[EXERCISE] Copy each line of the data beneath in which the word "should" appears.

>>>

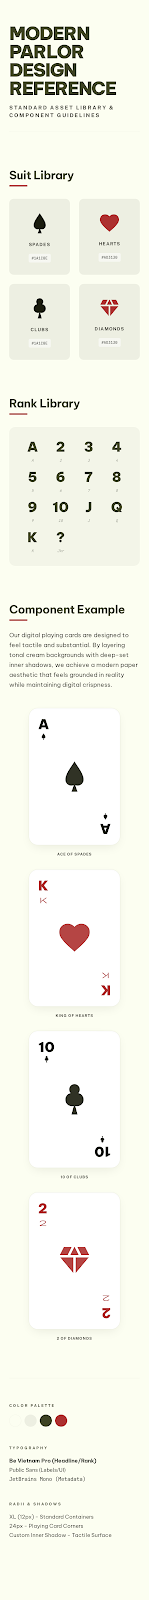
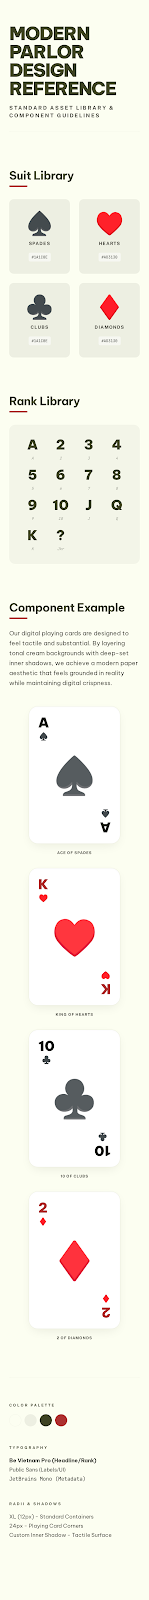
Finalize rules and documentation cross-links

diff --git a/ai-rules/ui-ux-art-rules.md b/ai-rules/ui-ux-art-rules.md
@@ -13,9 +13,13 @@ This document synthesizes the visual and interaction standards for the "Modern P
 ### Color Tokens
 *   **Primary/Accent:** Terracotta (#ad3130). Used for major CTAs, hand selection, and critical rank indicators.
 *   **Neutral:** Deep Olive (#555a39). Used for text, grounding elements, and secondary interactions.
-*   **Card Suits:**
-    *   `Hearts`/`Diamonds`: Terracotta (#ad3130).
-    *   `Spades`/`Clubs`: Deep Olive (#555a39).
+*   **Card Suits (Custom Assets):**
+    - `Hearts`: `suits-hearts.png` (Terracotta #ad3130)
+    - `Diamonds`: `suits-diamonds.png` (Terracotta #ad3130)
+    - `Spades`: `suits-spades.png` (Deep Olive #555a39)
+    - `Clubs`: `suits-clubs.png` (Deep Olive #555a39)
+    - **Path:** `src/assets/suits/`
+    - **Usage:** Use as high-res foreground assets for cards and UI indicators.
 
 ### Typography
 *   **Headlines/Display:** **Be Vietnam Pro** (Bold/ExtraBold). Tight tracking, editorial feel.
@@ -59,8 +63,8 @@ All cards are composite objects rendered in 5 functional layers (L0-L4):
 
 ---
 
-## 5. Interaction Ethics
-
-*   **Non-Blocking Logic:** UI must never wait for an animation to finish before updating internal game state (unless it’s a critical transition like "Reshuffling").
+## 5. Dice & Interaction Assets
+*   **Dice:** Use custom SVGs located at `src/assets/dice/` (`dice-six-faces-[one-six].svg`).
+*   **Animation:** Use high-contrast color fills (Terracotta or Deep Olive) for the pips to ensure visibility against the parlor background.
 *   **Haptics:** Trigger a "Tick" (10ms) on card selection and a "Success" vibration on hand play.
 *   **Accessibility:** All buttons must have a minimum touch target of `48px x 48px`, regardless of visual size.

diff --git a/ai-rules/architecture-rules.md b/ai-rules/architecture-rules.md
@@ -10,6 +10,8 @@ To maintain a scalable codebase, the application should be structured into four 
 2.  **Logic (The Engine)**: Pure functions that calculate scores, handle deck reshuffling, and manage game progression.
 3.  **View (The UI Component)**: React/Vite (or similar) components that render based on the State. Components should be "dumb" and only emit events.
 4.  **Assets (The Registry)**: A dynamic system to load/swap card skins, icons, and sounds.
+    - **Suits:** `src/assets/suits/*.png`
+    - **Dice:** `src/assets/dice/*.svg`
 
 ## 2. Layered Card System
 
@@ -67,6 +69,8 @@ The game should detect its environment to optimize performance and UI:
 
 Cosmetics should be implemented via a "Skin Registry":
 - A JSON mapping that points `CardID` to specific asset paths for Base, Rank, and Suit layers.
+- **Default Suits:** Mapped to `src/assets/suits/suits-[suit].png`.
+- **Default Dice:** Mapped to `src/assets/dice/dice-six-faces-[value].svg`.
 - To unlock a skin, simply update the `currentSkin` key in the **State Layer**.
 - All components must listen to this key and re-render their layers accordingly.
 

diff --git a/ai-rules/about-dice-poker.md b/ai-rules/about-dice-poker.md
@@ -50,7 +50,7 @@ Dice Poker is a solo roguelike-inspired card game that combines poker hand scori
 - **Game End**: Play exactly **15 hands**. Total score is the sum of all 15 hand scores.
 
 ## Technical Requirements
-- **Platform Support**: The game is intended to be played on web as well as mobile. It will be hosted on itch.io, and a personal free page on netlify The main aspect ratio is that of a mobile. Use a default iPhone 15 size to build it. More details should be updated here when the architecture file is updated.
+- **Platform Support**: The game is intended for web and mobile (itch.io/Netlify). The core viewport is optimized for **iPhone 15 (9:16 Portrait)**. See [architecture-rules.md](file:///c:/Users/ishan/Documents/GitHub/dice-poker-revamp/ai-rules/architecture-rules.md) for technical specs.
 - **Scalability**: Architecture should allow for easy addition of new cards, deck types, or modifiers.
 - **Configuration**: Game parameters (multipliers, hand count, card values) should be editable easily through a game-config.json file
 - **UI/UX**: Update with the relevant md file links once they are created

diff --git a/ai-rules/design-system.md b/ai-rules/design-system.md
@@ -34,6 +34,7 @@ The palette is rooted in earth tones and cream foundations, designed to reduce e
 * `surface-container`: #edefe2
 * `surface-container-highest`: #e1e4d7
 * `on-surface-variant`: #47473e (Subtle text/icons)
+* **Assets:** Custom suit icons are stored as high-res PNGs (`src/assets/suits/`), and dice faces are custom SVGs (`src/assets/dice/`).
 
 ---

<<<

[YOUR RESPONSE]
@@ -10,6 +10,8 @@ To maintain a scalable codebase, the application should be structured into four 
 3.  **View (The UI Component)**: React/Vite (or similar) components that render based on the State. Components should be "dumb" and only emit events.
@@ -67,6 +69,8 @@ The game should detect its environment to optimize performance and UI:
 Cosmetics should be implemented via a "Skin Registry":
-- **Platform Support**: The game is intended to be played on web as well as mobile. It will be hosted on itch.io, and a personal free page on netlify The main aspect ratio is that of a mobile. Use a default iPhone 15 size to build it. More details should be updated here when the architecture file is updated.
 - **Scalability**: Architecture should allow for easy addition of new cards, deck types, or modifiers.
 - **Configuration**: Game parameters (multipliers, hand count, card values) should be editable easily through a game-config.json file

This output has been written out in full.